• EXERCISE INPUTS:
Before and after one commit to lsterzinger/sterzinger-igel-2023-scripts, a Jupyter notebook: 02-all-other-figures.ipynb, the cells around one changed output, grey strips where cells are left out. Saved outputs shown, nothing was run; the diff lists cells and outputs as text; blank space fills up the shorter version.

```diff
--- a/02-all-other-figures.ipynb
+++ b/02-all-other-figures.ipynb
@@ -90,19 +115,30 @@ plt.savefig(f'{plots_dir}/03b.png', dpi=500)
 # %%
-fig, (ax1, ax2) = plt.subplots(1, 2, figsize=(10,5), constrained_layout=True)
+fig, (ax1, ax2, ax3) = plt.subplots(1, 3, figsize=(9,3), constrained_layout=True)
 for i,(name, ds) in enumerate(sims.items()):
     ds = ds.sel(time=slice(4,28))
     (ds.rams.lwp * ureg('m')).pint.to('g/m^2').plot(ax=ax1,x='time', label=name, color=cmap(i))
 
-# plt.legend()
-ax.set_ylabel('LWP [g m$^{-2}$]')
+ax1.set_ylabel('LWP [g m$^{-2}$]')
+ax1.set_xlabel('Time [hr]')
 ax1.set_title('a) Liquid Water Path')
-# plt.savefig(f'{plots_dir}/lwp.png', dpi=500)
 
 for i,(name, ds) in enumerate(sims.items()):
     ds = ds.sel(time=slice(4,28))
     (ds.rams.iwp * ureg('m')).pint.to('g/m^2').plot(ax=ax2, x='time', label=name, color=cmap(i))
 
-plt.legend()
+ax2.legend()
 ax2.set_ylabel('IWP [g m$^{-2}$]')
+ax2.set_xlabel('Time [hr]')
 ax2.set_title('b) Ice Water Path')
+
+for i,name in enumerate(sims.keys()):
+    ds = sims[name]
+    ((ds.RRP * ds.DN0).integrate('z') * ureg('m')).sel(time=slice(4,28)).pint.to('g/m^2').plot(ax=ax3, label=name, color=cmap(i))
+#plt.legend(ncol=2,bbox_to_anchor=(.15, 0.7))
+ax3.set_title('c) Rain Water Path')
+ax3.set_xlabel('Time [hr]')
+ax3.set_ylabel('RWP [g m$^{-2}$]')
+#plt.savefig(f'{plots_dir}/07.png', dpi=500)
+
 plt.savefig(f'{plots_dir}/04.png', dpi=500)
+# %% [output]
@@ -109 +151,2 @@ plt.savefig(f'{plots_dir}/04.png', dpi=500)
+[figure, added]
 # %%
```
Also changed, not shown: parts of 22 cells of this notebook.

• AIM OF THE TASK:
All of the entries above are to be written out again exactly.

• COMPLETED TASK:
Before and after one commit to lsterzinger/sterzinger-igel-2023-scripts, a Jupyter notebook: 02-all-other-figures.ipynb, the cells around one changed output, grey strips where cells are left out. Saved outputs shown, nothing was run; the diff lists cells and outputs as text; blank space fills up the shorter version.

```diff
--- a/02-all-other-figures.ipynb
+++ b/02-all-other-figures.ipynb
@@ -90,19 +115,30 @@ plt.savefig(f'{plots_dir}/03b.png', dpi=500)
 # %%
-fig, (ax1, ax2) = plt.subplots(1, 2, figsize=(10,5), constrained_layout=True)
+fig, (ax1, ax2, ax3) = plt.subplots(1, 3, figsize=(9,3), constrained_layout=True)
 for i,(name, ds) in enumerate(sims.items()):
     ds = ds.sel(time=slice(4,28))
     (ds.rams.lwp * ureg('m')).pint.to('g/m^2').plot(ax=ax1,x='time', label=name, color=cmap(i))
 
-# plt.legend()
-ax.set_ylabel('LWP [g m$^{-2}$]')
+ax1.set_ylabel('LWP [g m$^{-2}$]')
+ax1.set_xlabel('Time [hr]')
 ax1.set_title('a) Liquid Water Path')
-# plt.savefig(f'{plots_dir}/lwp.png', dpi=500)
 
 for i,(name, ds) in enumerate(sims.items()):
     ds = ds.sel(time=slice(4,28))
     (ds.rams.iwp * ureg('m')).pint.to('g/m^2').plot(ax=ax2, x='time', label=name, color=cmap(i))
 
-plt.legend()
+ax2.legend()
 ax2.set_ylabel('IWP [g m$^{-2}$]')
+ax2.set_xlabel('Time [hr]')
 ax2.set_title('b) Ice Water Path')
+
+for i,name in enumerate(sims.keys()):
+    ds = sims[name]
+    ((ds.RRP * ds.DN0).integrate('z') * ureg('m')).sel(time=slice(4,28)).pint.to('g/m^2').plot(ax=ax3, label=name, color=cmap(i))
+#plt.legend(ncol=2,bbox_to_anchor=(.15, 0.7))
+ax3.set_title('c) Rain Water Path')
+ax3.set_xlabel('Time [hr]')
+ax3.set_ylabel('RWP [g m$^{-2}$]')
+#plt.savefig(f'{plots_dir}/07.png', dpi=500)
+
 plt.savefig(f'{plots_dir}/04.png', dpi=500)
+# %% [output]
@@ -109 +151,2 @@ plt.savefig(f'{plots_dir}/04.png', dpi=500)
+[figure, added]
 # %%
```
Also changed, not shown: parts of 22 cells of this notebook.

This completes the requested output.